The Supreme Court of Canada has rendered its decision in the case of S.L. v. Commission scolaire des Chenes, a case in which parents sought an exemption for their children from Quebec’s mandatory Ethics and Religious Culture (ERC) course. The Supreme Court found that the refusal to grant an exemption did not violate the parents’ freedom of religion in this case. While the Court accepted that the parents had a sincere belief in the need to pass on the precepts of their religion to their children, the Court found that the ERC course did not interfere with this obligation in an objective way and therefore freedom of religion was not infringed.

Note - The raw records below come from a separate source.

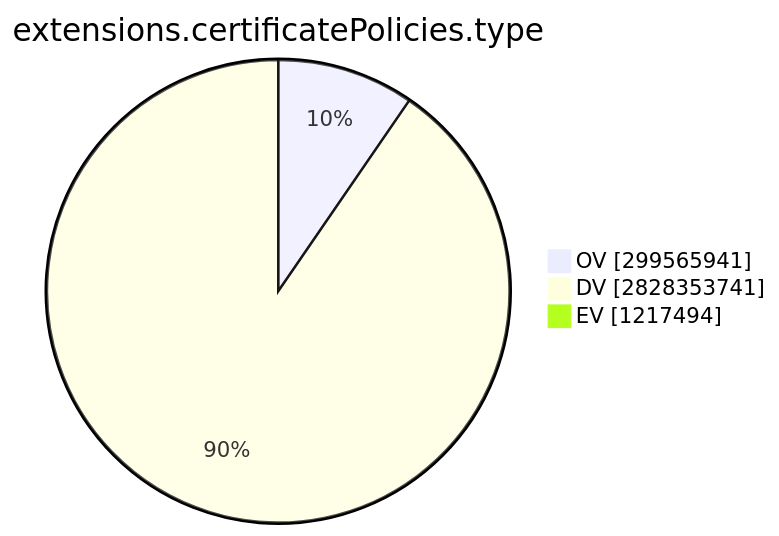
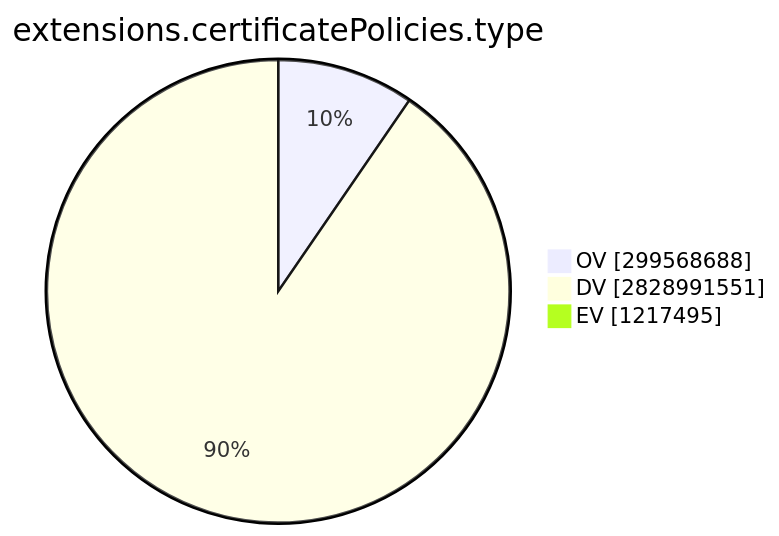
Before and after one commit to christiankrug/ctmonitor_visualization: the ninth of 15 diagrams in TOTAL/README.md, drawn with Mermaid. The commit also changed other lines of this file, not shown here.

````diff
--- a/TOTAL/README.md
+++ b/TOTAL/README.md
@@ -3101,7 +3101,7 @@
 ```mermaid
 pie showData
 title extensions.certificatePolicies.type
-"OV" :299565941
-"DV" :2828353741
-"EV" :1217494
+"OV" :299568688
+"DV" :2828991551
+"EV" :1217495
 ```
````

CCLA intervened in this case to ensure that ‘sincerity of belief’ remains the approach to assessing freedom of religion claims. While the Court did affirm this test and rejected relying on religious experts or leaders, the Court’s statement that there is a need to show an infringement on an objective basis is somewhat concerning as it has the potential to dilute the protection of freedom of religion under the Charter. It remains to be seen what impact this decision will have on the protection of freedom of religion generally and ongoing issues around religion in the schools.